What is expected:
The entries shown here must be retyped in full, with no pictures included.
- Opening Delimiter -
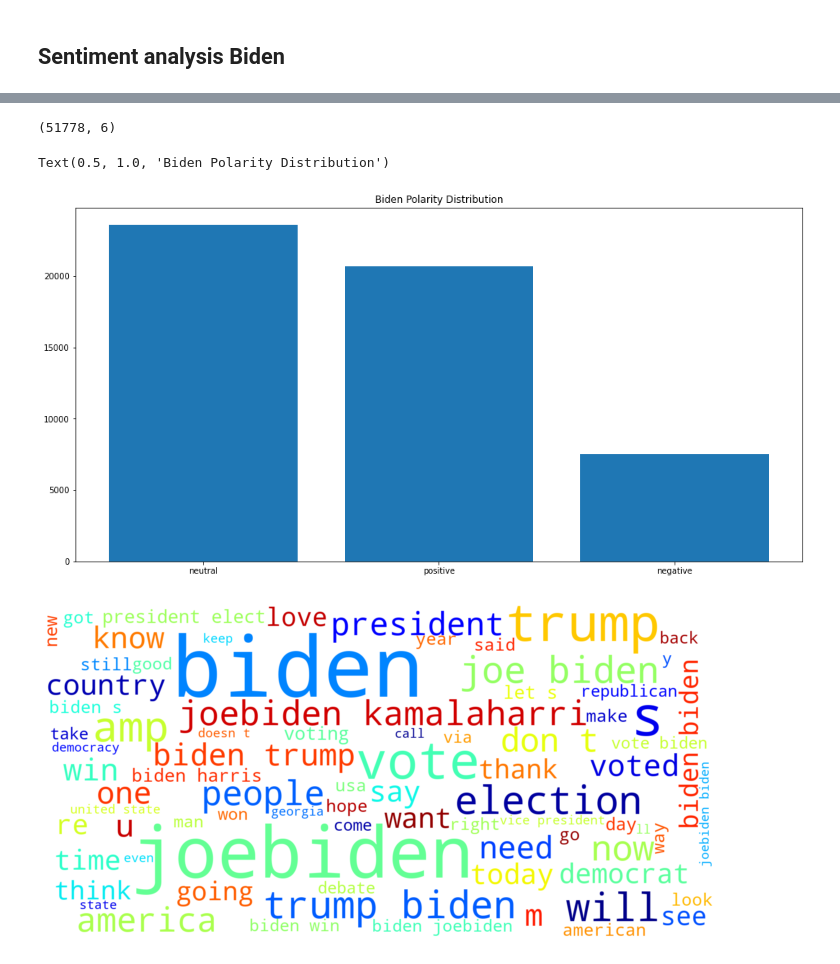
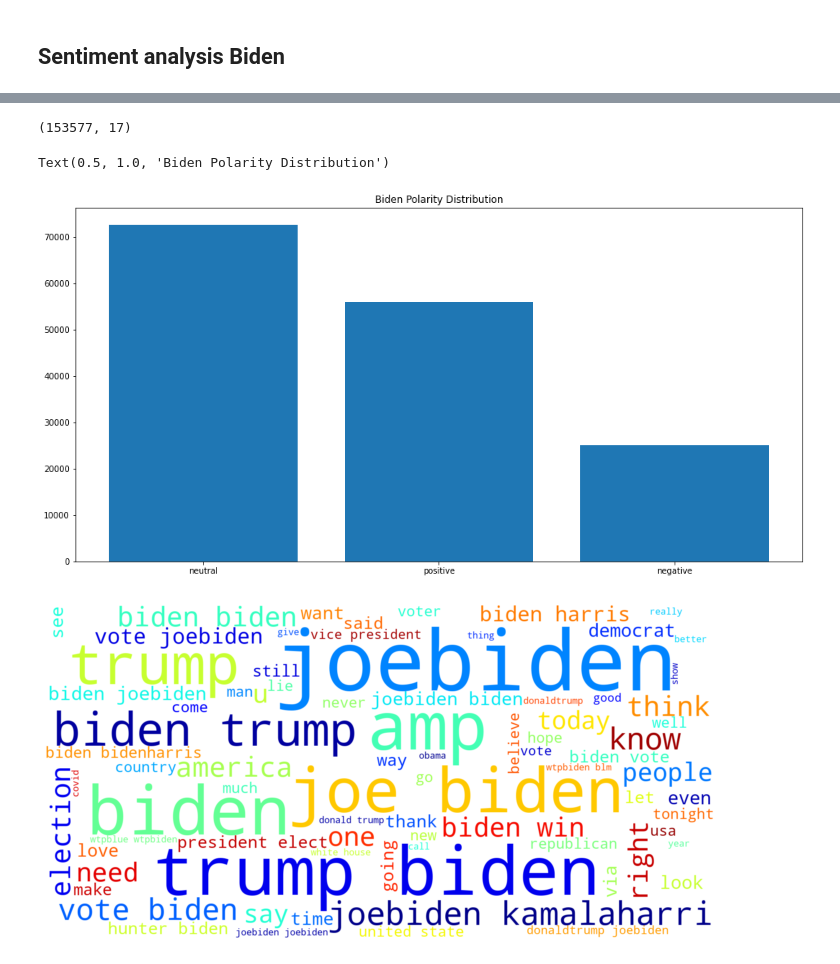
Before and after one commit to akhilsingh-dev/us-election-tweets, a Jupyter notebook: notebooks/senti.ipynb, the cells around one changed output, grey strips where cells are left out. Saved outputs shown, nothing was run; the diff lists cells and outputs as text; code cells hidden in the pictures.

Commit message:
updated senti.ipynb
added stopword removal in cleaning

```diff
--- a/notebooks/senti.ipynb
+++ b/notebooks/senti.ipynb
@@ -184,4 +192,5 @@ from nltk.sentiment.vader import SentimentIntensityAnalyzer
 # %%
+stop_words = set(stopwords.words('english'))
 def clean(text):
     '''Make text lowercase, remove text in square brackets,remove links,remove punctuation
     and remove words containing numbers.'''
@@ -195,7 +204,12 @@ def clean(text):
     text=re.sub(r'#','',text)
     text=re.sub(r'RT[\s]+','',text)
     text=re.sub(r'[^\w]', ' ', text)
-    return text
+    filtered_tweet=[]
+    words = word_tokenize(text)
+    for word in words:
+        if not word in stop_words:
+            filtered_tweet.append(word)
+    return " ".join(filtered_tweet)
 # %%
 # create fuction to get the subjectivity and polarity
 def getSubjectivity(text):
@@ -285,7 +297,7 @@ word_cloud(trump_tweets['ClearTweet'])
 # %% [markdown]
 ## Sentiment analysis Biden
 # %%
-biden_tweets = df.query('(condidat == "Biden")').sort_values('user_followers_count',ascending = False).drop_duplicates(['user_name'])[['tweet','country']]
+biden_tweets = df.query('(condidat == "Biden")').sort_values('user_followers_count',ascending = False) #.drop_duplicates(['user_name'])[['tweet','country']]
 biden_tweets = biden_tweets.dropna().loc[biden_tweets.country == 'United States of America']
 
 biden_tweets.reset_index(inplace = True, drop = True)
@@ -306,22 +318,19 @@ biden_tweets.head()
 # %%
 biden_tweets.shape
 # %% [output]
-(51778, 6)
+(153577, 17)
-# %%
-#Calculate Polarity
-biden_tweets.polarity = biden_tweets.polarity.progress_apply(lambda x: getAnalysis(x))
 # %%
 #Chart Polarity Distribution
 from collections import Counter
 
-target_cnt = Counter(biden_tweets.polarity)
+target_cnt = Counter(biden_tweets.analysis)
 
 plt.figure(figsize=(16,8))
 plt.bar(target_cnt.keys(), target_cnt.values())
 plt.title("Biden Polarity Distribution")
 # %% [output]
 Text(0.5, 1.0, 'Biden Polarity Distribution')
-[figure, old version]
+[figure, new version]
 # %%
 #Chart Sentiment Distribution
 general  = biden_tweets.groupby('analysis').analysis.count()
@@ -336,4 +345,4 @@ fig.show()
 #Plot Biden wordcloud
 word_cloud(biden_tweets['ClearTweet'])
 # %% [output]
-[figure, old version]
+[figure, new version]
```
Also changed, not shown: parts of 9 cells of this notebook.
- Closing Delimiter -
Answer for the task:
Before and after one commit to akhilsingh-dev/us-election-tweets, a Jupyter notebook: notebooks/senti.ipynb, the cells around one changed output, grey strips where cells are left out. Saved outputs shown, nothing was run; the diff lists cells and outputs as text; code cells hidden in the pictures.

Commit message:
updated senti.ipynb
added stopword removal in cleaning

```diff
--- a/notebooks/senti.ipynb
+++ b/notebooks/senti.ipynb
@@ -184,4 +192,5 @@ from nltk.sentiment.vader import SentimentIntensityAnalyzer
 # %%
+stop_words = set(stopwords.words('english'))
 def clean(text):
     '''Make text lowercase, remove text in square brackets,remove links,remove punctuation
     and remove words containing numbers.'''
@@ -195,7 +204,12 @@ def clean(text):
     text=re.sub(r'#','',text)
     text=re.sub(r'RT[\s]+','',text)
     text=re.sub(r'[^\w]', ' ', text)
-    return text
+    filtered_tweet=[]
+    words = word_tokenize(text)
+    for word in words:
+        if not word in stop_words:
+            filtered_tweet.append(word)
+    return " ".join(filtered_tweet)
 # %%
 # create fuction to get the subjectivity and polarity
 def getSubjectivity(text):
@@ -285,7 +297,7 @@ word_cloud(trump_tweets['ClearTweet'])
 # %% [markdown]
 ## Sentiment analysis Biden
 # %%
-biden_tweets = df.query('(condidat == "Biden")').sort_values('user_followers_count',ascending = False).drop_duplicates(['user_name'])[['tweet','country']]
+biden_tweets = df.query('(condidat == "Biden")').sort_values('user_followers_count',ascending = False) #.drop_duplicates(['user_name'])[['tweet','country']]
 biden_tweets = biden_tweets.dropna().loc[biden_tweets.country == 'United States of America']
 
 biden_tweets.reset_index(inplace = True, drop = True)
@@ -306,22 +318,19 @@ biden_tweets.head()
 # %%
 biden_tweets.shape
 # %% [output]
-(51778, 6)
+(153577, 17)
-# %%
-#Calculate Polarity
-biden_tweets.polarity = biden_tweets.polarity.progress_apply(lambda x: getAnalysis(x))
 # %%
 #Chart Polarity Distribution
 from collections import Counter
 
-target_cnt = Counter(biden_tweets.polarity)
+target_cnt = Counter(biden_tweets.analysis)
 
 plt.figure(figsize=(16,8))
 plt.bar(target_cnt.keys(), target_cnt.values())
 plt.title("Biden Polarity Distribution")
 # %% [output]
 Text(0.5, 1.0, 'Biden Polarity Distribution')
-[figure, old version]
+[figure, new version]
 # %%
 #Chart Sentiment Distribution
 general  = biden_tweets.groupby('analysis').analysis.count()
@@ -336,4 +345,4 @@ fig.show()
 #Plot Biden wordcloud
 word_cloud(biden_tweets['ClearTweet'])
 # %% [output]
-[figure, old version]
+[figure, new version]
```
Also changed, not shown: parts of 9 cells of this notebook.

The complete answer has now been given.